→ **Problem statement**: For the string "guessed", count the lines in the records below that contain it. Answer with that number alone.

→ **Dataset extract**:
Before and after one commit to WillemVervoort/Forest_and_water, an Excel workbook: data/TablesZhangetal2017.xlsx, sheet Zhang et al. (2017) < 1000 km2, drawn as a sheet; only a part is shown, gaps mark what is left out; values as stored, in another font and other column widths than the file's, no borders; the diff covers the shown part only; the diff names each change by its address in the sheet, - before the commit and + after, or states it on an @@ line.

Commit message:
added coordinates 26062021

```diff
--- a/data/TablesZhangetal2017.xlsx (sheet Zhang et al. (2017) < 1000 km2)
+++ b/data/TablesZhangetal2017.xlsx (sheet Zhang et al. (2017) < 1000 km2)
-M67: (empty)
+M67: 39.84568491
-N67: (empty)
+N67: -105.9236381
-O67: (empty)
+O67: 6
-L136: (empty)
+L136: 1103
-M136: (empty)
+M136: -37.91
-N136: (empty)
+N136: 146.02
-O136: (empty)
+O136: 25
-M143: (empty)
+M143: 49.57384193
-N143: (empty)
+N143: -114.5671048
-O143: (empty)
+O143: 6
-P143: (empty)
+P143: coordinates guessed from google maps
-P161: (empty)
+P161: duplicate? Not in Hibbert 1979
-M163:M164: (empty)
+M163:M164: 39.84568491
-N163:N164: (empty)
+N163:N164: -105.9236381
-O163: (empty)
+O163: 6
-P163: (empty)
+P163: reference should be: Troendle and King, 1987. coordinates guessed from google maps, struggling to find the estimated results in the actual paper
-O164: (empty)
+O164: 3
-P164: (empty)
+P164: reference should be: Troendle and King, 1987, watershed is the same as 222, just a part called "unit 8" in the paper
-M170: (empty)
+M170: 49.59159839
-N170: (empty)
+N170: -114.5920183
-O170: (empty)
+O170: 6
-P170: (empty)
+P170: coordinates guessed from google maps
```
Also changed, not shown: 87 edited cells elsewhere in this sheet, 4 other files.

→ **Result for this task**: 3